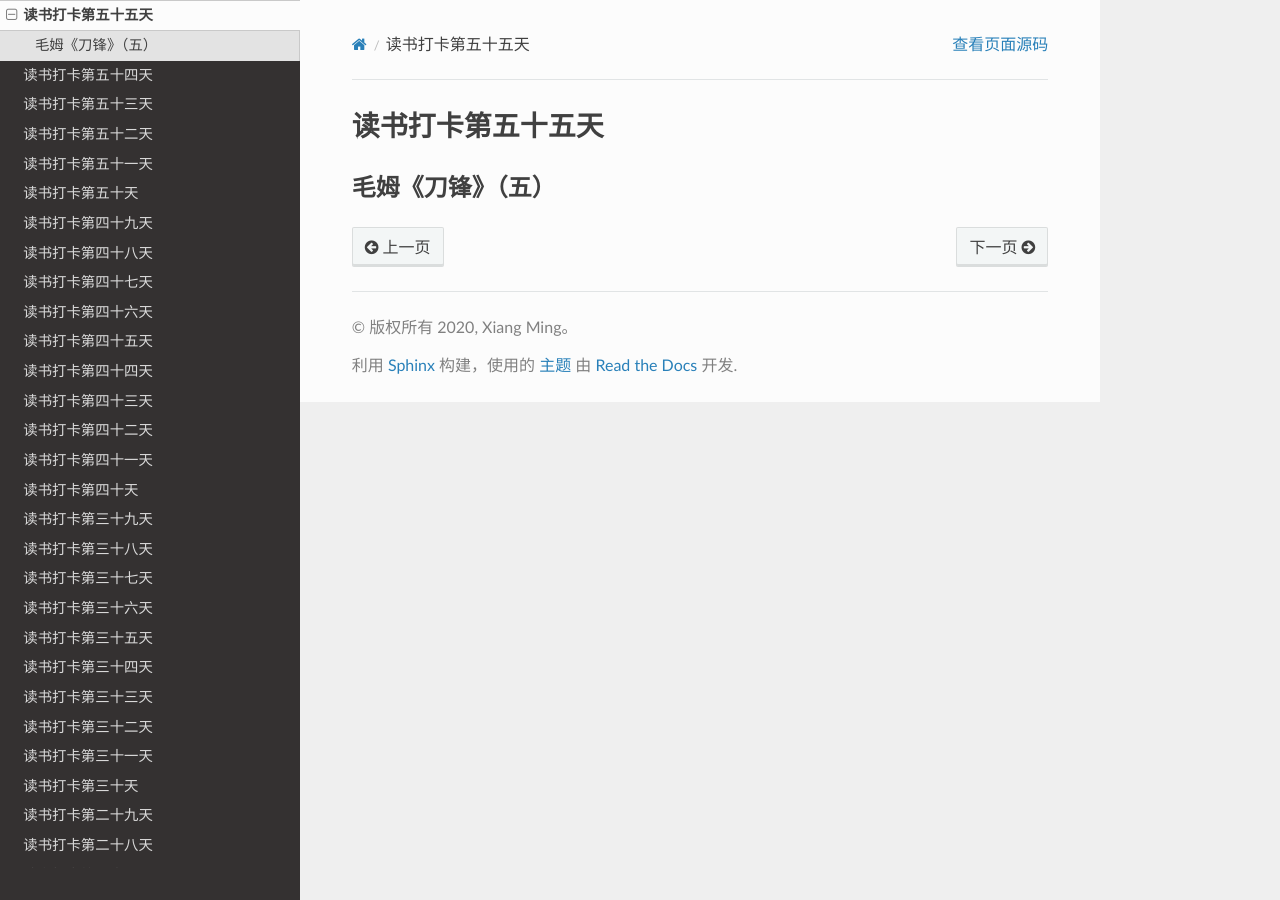
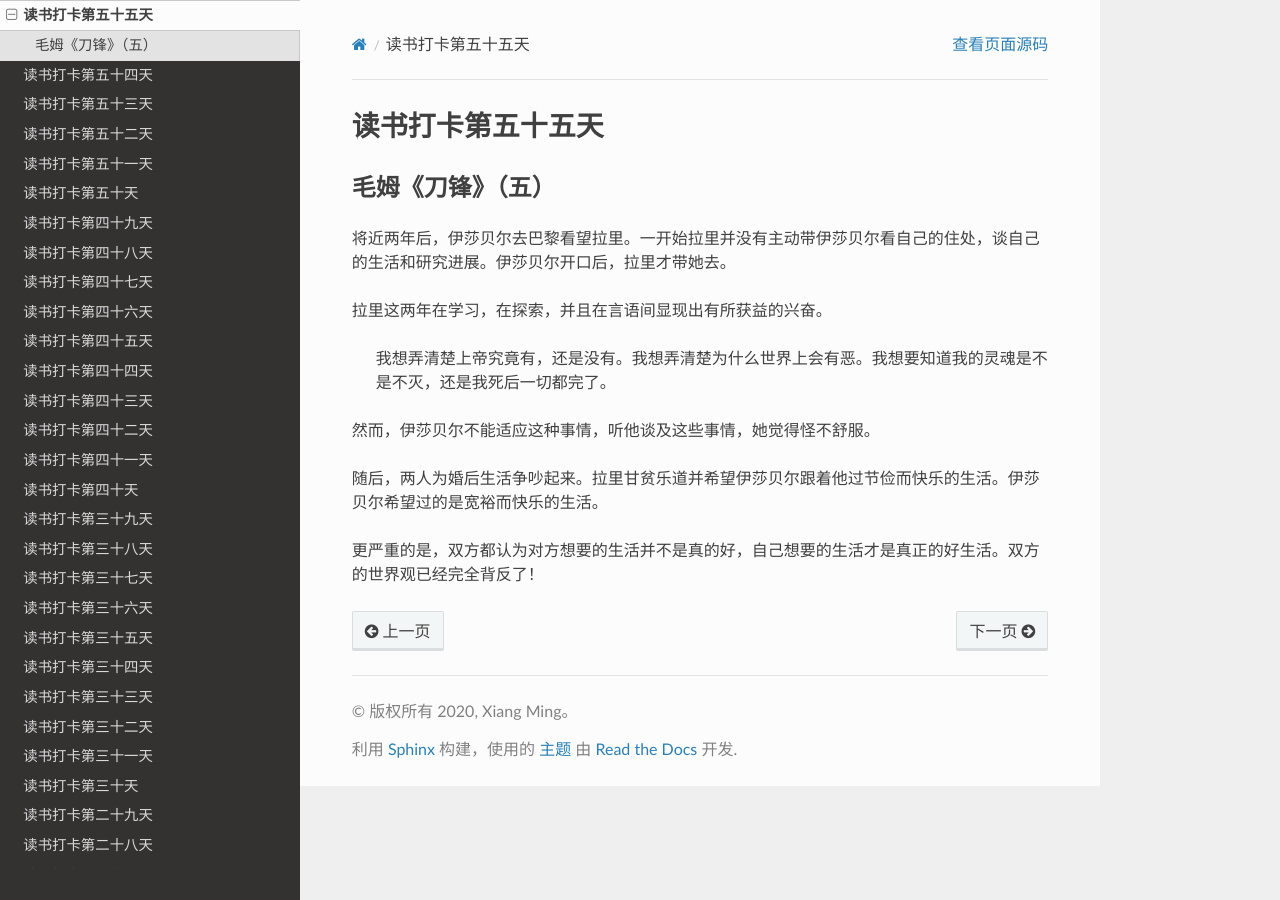
Before and after one commit to xiangming1975/reading, a Sphinx documentation site: the page built from source/2020-08-03.md, in a window 1280 px wide. Built offline with Sphinx 7.4.7 and the Read the Docs theme 2.0.0, drawn with Linux system fonts in a browser that asks for light colours.

Commit message:
更新《刀锋》

```diff
--- a/source/2020-08-03.md
+++ b/source/2020-08-03.md
@@ -1,3 +1,15 @@
 # 读书打卡第五十五天
 
 ## 毛姆《刀锋》（五）
+
+将近两年后，伊莎贝尔去巴黎看望拉里。一开始拉里并没有主动带伊莎贝尔看自己的住处，谈自己的生活和研究进展。伊莎贝尔开口后，拉里才带她去。
+
+拉里这两年在学习，在探索，并且在言语间显现出有所获益的兴奋。
+
+> 我想弄清楚上帝究竟有，还是没有。我想弄清楚为什么世界上会有恶。我想要知道我的灵魂是不是不灭，还是我死后一切都完了。
+
+然而，伊莎贝尔不能适应这种事情，听他谈及这些事情，她觉得怪不舒服。
+
+随后，两人为婚后生活争吵起来。拉里甘贫乐道并希望伊莎贝尔跟着他过节俭而快乐的生活。伊莎贝尔希望过的是宽裕而快乐的生活。
+
+更严重的是，双方都认为对方想要的生活并不是真的好，自己想要的生活才是真正的好生活。双方的世界观已经完全背反了！
```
☆ ☆ ☆ ☆ ☆
Copy every record exactly, without the pictures.

**Output**:
Before and after one commit to xiangming1975/reading, a Sphinx documentation site: the page built from source/2020-08-03.md, in a window 1280 px wide. Built offline with Sphinx 7.4.7 and the Read the Docs theme 2.0.0, drawn with Linux system fonts in a browser that asks for light colours.

Commit message:
更新《刀锋》

```diff
--- a/source/2020-08-03.md
+++ b/source/2020-08-03.md
@@ -1,3 +1,15 @@
 # 读书打卡第五十五天
 
 ## 毛姆《刀锋》（五）
+
+将近两年后，伊莎贝尔去巴黎看望拉里。一开始拉里并没有主动带伊莎贝尔看自己的住处，谈自己的生活和研究进展。伊莎贝尔开口后，拉里才带她去。
+
+拉里这两年在学习，在探索，并且在言语间显现出有所获益的兴奋。
+
+> 我想弄清楚上帝究竟有，还是没有。我想弄清楚为什么世界上会有恶。我想要知道我的灵魂是不是不灭，还是我死后一切都完了。
+
+然而，伊莎贝尔不能适应这种事情，听他谈及这些事情，她觉得怪不舒服。
+
+随后，两人为婚后生活争吵起来。拉里甘贫乐道并希望伊莎贝尔跟着他过节俭而快乐的生活。伊莎贝尔希望过的是宽裕而快乐的生活。
+
+更严重的是，双方都认为对方想要的生活并不是真的好，自己想要的生活才是真正的好生活。双方的世界观已经完全背反了！
```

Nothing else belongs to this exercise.